Throughout High School, I found the best way to dealing with stress as a teenager was to relax on my bed while the stereo was playing. Laying there listening to music was my way of escaping the stressful thoughts that were plaguing my mind after a stressful day. Little did I know that once I was in basic training, I would find that once again music would be there for me during times of stress.
Though I’m not the most religious man in the world, I made every effort in basic training to make it to Sunday church so I could enjoy the music playing during mass. Music put me in a calm state of mind. It allowed me to forget where I was for a moment and instead think of the previous summer before I had left for boot camp.
On Sunday October 10th, I attended the Hamptons International Film Festival, which brought many award winning Independent Films to the East end of Long Island, N.Y. An email was sent to me by The Soldiers Project, talking about an Independent film that was to be shown at one of the Hampton theaters. Curious why The Soldiers Project would be sending this to me, I went to the films website to learn more and realized that not only is this film about PTSD, but the Founder of The Soldiers Project (Dr. Judith Broder) is also part of the film.
“Striking a Chord” is a film about the twisted mind games soldiers face while deployed in a combat zone, but we also learn that during down time music will be a key component of their daily therapy to help them get by.This film brings us a firsthand look into these soldiers trying to stay focus on the mission, yet struggling to keep from thinking about home. Soldiers will be faced with one minute being engaged in a fire fight and the next minute having time to sit back and relax, something that will not be easy for any soldier.
At this point in time after more than 8 years of continuous war, American citizens should have a better understanding of the difficulties our soldiers face. Although it should have been clear after Vietnam when Post Traumatic Stress Disorder was ignored, luckily today not only does our government finally recognize this, but film directors such as Susan Cohn Rockefeller, are bringing to life the realism of this mental disease known as PTSD to movie screens everywhere.
“Striking a Chord” follows a musician by the name of Nell Bryden and her band as they tour numerous remote bases in Iraq playing music to entertain the troops. Lt. Col. Scott Rainey in the film is the person responsible for bringing musicians like Nell to these locations. We get to listen to the Colonels own views on the struggles and life in a combat zone as the film follows his every move.
American soldiers in a combat zone are faced with so many scenes that can easily disrupt a person’s mind, and though there is no cure for Post Traumatic Stress Disorder, there are ways to help control it. Soldiers deployed to a combat zone find that music can help them control PTSD, and though music is helping soldiers today, music has been a very important part for veterans of past wars as well. “Striking a Chord” is a film that brings us the ups and downs of being deployed in a combat zone, but it also shows us just how music can be an alternative medicine for soldiers suffering from PTSD.

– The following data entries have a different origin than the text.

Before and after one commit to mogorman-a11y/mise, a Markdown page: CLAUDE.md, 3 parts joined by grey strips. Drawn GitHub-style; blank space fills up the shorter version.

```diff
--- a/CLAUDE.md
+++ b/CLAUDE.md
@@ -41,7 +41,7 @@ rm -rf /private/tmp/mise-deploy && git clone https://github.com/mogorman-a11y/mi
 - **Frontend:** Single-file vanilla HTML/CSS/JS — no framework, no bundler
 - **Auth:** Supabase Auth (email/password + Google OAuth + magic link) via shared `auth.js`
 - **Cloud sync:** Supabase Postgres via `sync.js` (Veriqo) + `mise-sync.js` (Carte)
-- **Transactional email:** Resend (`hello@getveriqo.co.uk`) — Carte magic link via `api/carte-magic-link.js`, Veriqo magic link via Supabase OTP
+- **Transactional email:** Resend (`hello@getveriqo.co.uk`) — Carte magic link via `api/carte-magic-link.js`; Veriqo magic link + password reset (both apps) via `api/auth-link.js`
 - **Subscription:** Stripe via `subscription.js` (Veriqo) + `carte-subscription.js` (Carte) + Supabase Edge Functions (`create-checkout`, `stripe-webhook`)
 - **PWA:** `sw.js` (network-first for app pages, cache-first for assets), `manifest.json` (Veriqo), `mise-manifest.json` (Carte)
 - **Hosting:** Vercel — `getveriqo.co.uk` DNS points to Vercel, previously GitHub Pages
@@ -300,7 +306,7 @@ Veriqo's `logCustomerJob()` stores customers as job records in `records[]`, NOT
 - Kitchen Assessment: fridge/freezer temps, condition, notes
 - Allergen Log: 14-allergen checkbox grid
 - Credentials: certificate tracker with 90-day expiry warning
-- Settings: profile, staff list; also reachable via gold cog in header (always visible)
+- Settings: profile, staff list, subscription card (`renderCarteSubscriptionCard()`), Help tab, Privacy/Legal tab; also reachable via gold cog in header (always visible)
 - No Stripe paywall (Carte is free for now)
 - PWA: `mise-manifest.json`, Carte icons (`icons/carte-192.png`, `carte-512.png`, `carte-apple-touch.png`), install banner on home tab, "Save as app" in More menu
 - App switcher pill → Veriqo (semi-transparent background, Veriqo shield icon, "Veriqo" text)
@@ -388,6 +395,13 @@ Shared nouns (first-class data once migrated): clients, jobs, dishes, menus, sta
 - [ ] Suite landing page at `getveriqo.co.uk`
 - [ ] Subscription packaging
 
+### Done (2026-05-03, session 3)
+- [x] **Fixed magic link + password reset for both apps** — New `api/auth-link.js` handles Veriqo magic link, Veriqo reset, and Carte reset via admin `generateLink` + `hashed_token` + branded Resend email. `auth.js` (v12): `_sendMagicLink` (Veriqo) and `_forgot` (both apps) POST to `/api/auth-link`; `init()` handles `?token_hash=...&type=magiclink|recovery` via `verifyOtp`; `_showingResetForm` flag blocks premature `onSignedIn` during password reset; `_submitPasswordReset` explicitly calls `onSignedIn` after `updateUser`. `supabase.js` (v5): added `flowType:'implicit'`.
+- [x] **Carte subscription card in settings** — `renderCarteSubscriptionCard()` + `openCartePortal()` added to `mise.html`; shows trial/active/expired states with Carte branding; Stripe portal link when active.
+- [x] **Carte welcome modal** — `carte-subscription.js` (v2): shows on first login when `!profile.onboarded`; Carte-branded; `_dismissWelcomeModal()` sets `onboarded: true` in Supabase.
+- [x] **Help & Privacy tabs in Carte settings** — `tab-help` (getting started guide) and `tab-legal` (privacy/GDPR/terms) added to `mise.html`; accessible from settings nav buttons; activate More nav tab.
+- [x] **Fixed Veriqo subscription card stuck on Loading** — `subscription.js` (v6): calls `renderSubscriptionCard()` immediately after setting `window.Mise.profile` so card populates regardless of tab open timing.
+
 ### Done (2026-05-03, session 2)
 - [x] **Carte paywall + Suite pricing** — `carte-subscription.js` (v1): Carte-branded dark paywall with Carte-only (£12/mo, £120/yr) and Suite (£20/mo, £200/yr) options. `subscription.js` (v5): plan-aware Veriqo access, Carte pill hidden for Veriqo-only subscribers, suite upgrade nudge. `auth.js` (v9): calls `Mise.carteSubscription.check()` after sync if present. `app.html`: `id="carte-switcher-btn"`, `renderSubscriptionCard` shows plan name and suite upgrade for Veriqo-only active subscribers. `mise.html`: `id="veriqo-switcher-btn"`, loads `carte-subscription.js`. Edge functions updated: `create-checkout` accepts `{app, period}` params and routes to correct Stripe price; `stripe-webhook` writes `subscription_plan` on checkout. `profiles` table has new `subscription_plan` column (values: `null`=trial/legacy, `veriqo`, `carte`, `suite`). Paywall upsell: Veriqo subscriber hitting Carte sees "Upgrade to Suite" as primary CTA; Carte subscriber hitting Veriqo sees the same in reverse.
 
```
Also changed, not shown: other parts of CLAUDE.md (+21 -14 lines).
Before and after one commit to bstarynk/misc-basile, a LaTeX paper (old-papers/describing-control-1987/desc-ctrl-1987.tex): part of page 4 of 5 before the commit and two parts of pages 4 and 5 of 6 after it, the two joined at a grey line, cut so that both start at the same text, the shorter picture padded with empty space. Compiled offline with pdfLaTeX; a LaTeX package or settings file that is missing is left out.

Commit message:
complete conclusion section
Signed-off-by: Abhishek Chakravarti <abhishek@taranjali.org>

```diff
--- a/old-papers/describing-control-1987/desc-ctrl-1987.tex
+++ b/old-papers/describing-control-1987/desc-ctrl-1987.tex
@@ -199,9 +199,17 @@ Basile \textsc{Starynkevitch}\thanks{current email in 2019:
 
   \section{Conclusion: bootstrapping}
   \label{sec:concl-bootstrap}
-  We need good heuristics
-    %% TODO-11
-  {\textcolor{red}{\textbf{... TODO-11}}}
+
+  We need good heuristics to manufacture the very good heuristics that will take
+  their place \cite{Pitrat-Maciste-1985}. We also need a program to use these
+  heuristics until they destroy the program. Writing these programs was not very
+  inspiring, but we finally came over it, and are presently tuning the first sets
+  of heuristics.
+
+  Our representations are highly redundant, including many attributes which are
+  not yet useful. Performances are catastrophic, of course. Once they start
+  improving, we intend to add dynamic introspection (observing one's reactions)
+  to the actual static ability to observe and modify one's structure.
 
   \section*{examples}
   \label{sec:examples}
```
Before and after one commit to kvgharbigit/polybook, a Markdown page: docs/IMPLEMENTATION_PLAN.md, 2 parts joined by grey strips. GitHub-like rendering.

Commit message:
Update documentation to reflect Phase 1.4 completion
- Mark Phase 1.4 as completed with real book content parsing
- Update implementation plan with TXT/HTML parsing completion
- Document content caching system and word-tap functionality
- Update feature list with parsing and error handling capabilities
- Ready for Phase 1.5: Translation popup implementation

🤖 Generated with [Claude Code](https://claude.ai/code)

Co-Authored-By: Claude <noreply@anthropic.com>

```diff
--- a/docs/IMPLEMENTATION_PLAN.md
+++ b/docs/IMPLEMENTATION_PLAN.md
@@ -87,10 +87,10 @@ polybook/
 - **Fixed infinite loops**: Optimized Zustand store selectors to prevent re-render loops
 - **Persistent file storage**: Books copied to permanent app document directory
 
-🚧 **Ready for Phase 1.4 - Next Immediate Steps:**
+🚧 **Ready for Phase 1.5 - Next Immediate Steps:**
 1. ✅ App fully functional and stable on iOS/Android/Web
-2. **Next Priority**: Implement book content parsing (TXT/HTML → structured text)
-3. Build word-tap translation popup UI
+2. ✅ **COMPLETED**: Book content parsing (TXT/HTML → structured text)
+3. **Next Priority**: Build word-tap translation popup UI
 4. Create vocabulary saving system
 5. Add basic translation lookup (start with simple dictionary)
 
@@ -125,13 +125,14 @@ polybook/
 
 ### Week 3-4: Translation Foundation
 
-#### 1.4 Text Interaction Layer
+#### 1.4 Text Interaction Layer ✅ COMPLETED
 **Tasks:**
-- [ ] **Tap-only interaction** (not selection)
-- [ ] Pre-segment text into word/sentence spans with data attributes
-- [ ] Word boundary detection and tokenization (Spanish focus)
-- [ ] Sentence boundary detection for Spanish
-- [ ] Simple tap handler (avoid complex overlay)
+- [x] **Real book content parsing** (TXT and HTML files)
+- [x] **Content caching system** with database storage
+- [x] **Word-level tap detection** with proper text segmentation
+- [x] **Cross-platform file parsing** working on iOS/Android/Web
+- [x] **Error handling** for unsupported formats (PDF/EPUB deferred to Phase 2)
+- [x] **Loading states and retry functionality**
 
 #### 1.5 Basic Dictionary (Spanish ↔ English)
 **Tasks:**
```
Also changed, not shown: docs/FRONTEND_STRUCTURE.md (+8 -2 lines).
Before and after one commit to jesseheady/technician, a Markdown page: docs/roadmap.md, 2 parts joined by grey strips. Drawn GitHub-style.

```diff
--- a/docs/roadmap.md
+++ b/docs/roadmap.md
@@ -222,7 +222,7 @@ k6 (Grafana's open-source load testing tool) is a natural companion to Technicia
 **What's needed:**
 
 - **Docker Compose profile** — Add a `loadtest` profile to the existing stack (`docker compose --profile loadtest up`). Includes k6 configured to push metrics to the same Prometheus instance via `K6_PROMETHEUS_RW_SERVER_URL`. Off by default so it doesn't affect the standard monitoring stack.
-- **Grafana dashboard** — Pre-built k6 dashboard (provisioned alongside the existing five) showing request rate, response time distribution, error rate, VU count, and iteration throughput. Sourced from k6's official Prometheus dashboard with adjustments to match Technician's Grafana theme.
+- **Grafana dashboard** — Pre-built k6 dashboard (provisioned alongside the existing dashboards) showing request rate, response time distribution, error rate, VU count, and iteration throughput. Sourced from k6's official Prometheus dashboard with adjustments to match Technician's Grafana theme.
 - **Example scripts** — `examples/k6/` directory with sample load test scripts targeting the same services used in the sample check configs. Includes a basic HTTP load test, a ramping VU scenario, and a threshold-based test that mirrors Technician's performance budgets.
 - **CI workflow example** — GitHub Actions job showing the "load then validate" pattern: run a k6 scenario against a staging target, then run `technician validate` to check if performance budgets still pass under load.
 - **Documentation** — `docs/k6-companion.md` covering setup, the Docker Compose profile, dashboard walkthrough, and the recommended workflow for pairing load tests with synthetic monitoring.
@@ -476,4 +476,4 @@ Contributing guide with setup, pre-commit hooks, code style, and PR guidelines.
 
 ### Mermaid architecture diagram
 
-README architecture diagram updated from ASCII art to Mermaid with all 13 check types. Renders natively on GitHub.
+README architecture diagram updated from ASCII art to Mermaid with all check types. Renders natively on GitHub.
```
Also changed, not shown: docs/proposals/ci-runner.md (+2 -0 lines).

“Striking a Chord” is a film I would recommend anyone to view. This is a film that keeps its audience attention and as I sat there next to my mother who was choked up at times, I realized many people were touched by many moments in the film. This is a film that will strike at your emotions, as the troops share their thoughts about being away from home, and we learn about the experience playing for the troops from a supporter like Nell Bryden.
Special Thanks to Gwendolyn Alston
View the TRAILER BELOW
New Jersey VA using music to help veterans with PTSD
Benefits of Music for PTSD sufferers